Endothelial cell migration assay

HUVECs (2 × 104) in 100 μL MCDB131 with 0.1% BSA and 10 mM glutamine were seeded onto polycarbonate culture inserts (8 μm pore size– BD Biosciences, San Jose, CA). Three microliters of FBS (final concentration, 0.5%) and 600 μL MCDB131 containing 0.1% BSA, 10 mM glutamine, VEGF (20 ng/mL), and other cytokines were added to the lower compartment of 24-well plates. Incubation with cytokines was performed as described above at a molar ratio of VEGF:sVEGFR-1:MMP-7 of 1:2:3. After 6 hours of incubation at 37°C, the cell-culture inserts were fixed and stained with hematoxylin. The upper surface of the insert was wiped with a cotton swab. Cells that had migrated to the lower side of the insert were counted. Each assay condition was measured in triplicate.

Western blot analysis

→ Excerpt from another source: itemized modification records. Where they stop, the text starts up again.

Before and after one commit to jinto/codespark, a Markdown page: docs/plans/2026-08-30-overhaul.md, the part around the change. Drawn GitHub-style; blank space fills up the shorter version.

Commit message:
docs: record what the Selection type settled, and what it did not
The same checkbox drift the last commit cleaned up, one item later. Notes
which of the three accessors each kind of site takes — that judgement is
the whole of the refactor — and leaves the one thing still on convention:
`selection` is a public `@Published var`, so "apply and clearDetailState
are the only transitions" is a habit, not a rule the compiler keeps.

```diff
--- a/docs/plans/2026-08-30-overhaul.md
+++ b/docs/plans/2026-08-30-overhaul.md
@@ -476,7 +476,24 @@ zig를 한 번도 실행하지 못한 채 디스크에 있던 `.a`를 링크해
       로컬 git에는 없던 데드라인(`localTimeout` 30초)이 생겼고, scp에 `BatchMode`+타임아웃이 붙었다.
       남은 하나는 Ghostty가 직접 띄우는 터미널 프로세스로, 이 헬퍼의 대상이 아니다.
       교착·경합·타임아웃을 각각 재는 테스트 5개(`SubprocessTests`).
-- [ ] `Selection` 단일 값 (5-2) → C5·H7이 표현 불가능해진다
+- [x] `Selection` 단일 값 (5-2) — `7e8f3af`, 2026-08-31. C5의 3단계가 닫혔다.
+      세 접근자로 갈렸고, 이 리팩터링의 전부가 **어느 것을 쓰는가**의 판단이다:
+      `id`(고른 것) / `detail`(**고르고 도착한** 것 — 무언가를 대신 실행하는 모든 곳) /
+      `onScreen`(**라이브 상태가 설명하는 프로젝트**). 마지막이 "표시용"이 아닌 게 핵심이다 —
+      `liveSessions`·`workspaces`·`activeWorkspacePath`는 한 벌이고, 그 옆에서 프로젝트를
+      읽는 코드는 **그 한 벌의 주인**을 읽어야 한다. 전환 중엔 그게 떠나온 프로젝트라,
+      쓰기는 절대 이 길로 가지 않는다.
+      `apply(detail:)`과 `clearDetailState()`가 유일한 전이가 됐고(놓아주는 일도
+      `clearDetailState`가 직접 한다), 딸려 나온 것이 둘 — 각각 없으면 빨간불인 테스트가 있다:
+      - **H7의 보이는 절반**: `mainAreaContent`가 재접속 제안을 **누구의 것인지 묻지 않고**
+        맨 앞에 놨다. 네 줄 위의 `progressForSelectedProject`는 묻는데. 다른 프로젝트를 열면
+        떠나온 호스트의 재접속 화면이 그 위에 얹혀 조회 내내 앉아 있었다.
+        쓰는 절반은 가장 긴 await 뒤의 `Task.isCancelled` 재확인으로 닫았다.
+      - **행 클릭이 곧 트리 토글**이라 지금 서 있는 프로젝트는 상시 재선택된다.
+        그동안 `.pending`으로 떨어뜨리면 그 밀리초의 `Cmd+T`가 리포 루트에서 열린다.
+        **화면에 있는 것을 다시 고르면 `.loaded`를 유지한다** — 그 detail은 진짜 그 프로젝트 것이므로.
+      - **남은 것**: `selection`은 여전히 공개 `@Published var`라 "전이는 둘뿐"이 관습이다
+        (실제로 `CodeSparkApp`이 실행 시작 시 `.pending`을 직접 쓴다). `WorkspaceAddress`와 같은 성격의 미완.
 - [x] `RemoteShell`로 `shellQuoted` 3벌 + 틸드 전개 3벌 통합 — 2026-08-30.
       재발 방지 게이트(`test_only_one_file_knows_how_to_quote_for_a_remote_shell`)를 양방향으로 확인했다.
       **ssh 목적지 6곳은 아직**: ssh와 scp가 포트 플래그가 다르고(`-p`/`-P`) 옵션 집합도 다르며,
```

The reaction solutions were denatured by boiling in Laemmli buffer or cells were lysed in a buffer containing 50 mM Tris, pH 7.6, 150 mM NaCl, 1 mM MgCl2, 2 mM EDTA, 1 mM sodium orthovanadate, 10% glycerol, 1% NP-40, and complete protease inhibitor (Roche Diagnostics, Mannheim, Germany) and boiled in Laemmli buffer. Samples were separated by SDS-PAGE and transferred to a PVDF membrane. The membrane was blocked with 5% nonfat milk and 1% BSA in Tris-buffered saline with Tween 20 (20 mM Tris [pH 7.4], 137 mM NaCl, and 0.1% Tween 20) for 1 hour at room temperature, and incubated with primary antibody overnight at 4°C and with secondary antibody for 1 hour at room temperature. The antibodies used were to the extracellular region of VEGFR-1 to detect sVEGFR-1 (R&D Systems), VEGF (Santa Cruz Biotechnology, Santa Cruz, CA), VEGFR-2 (R&D Systems), VEGFR-2 Tyr1054/Tyr1059 phosphospecific antibody (Biosource, Camarillo, CA), IGFBP-3 (Santa Cruz Biotechnology), and actin (Santa Cruz Biotechnology). The secondary antibodies were horseradish peroxidase–conjugated antibodies (Zymed, San Francisco, CA). Proteins were detected using electrochemical luminescence (GE Healthcare, Little Chalfont, United Kingdom) and film (GE Healthcare).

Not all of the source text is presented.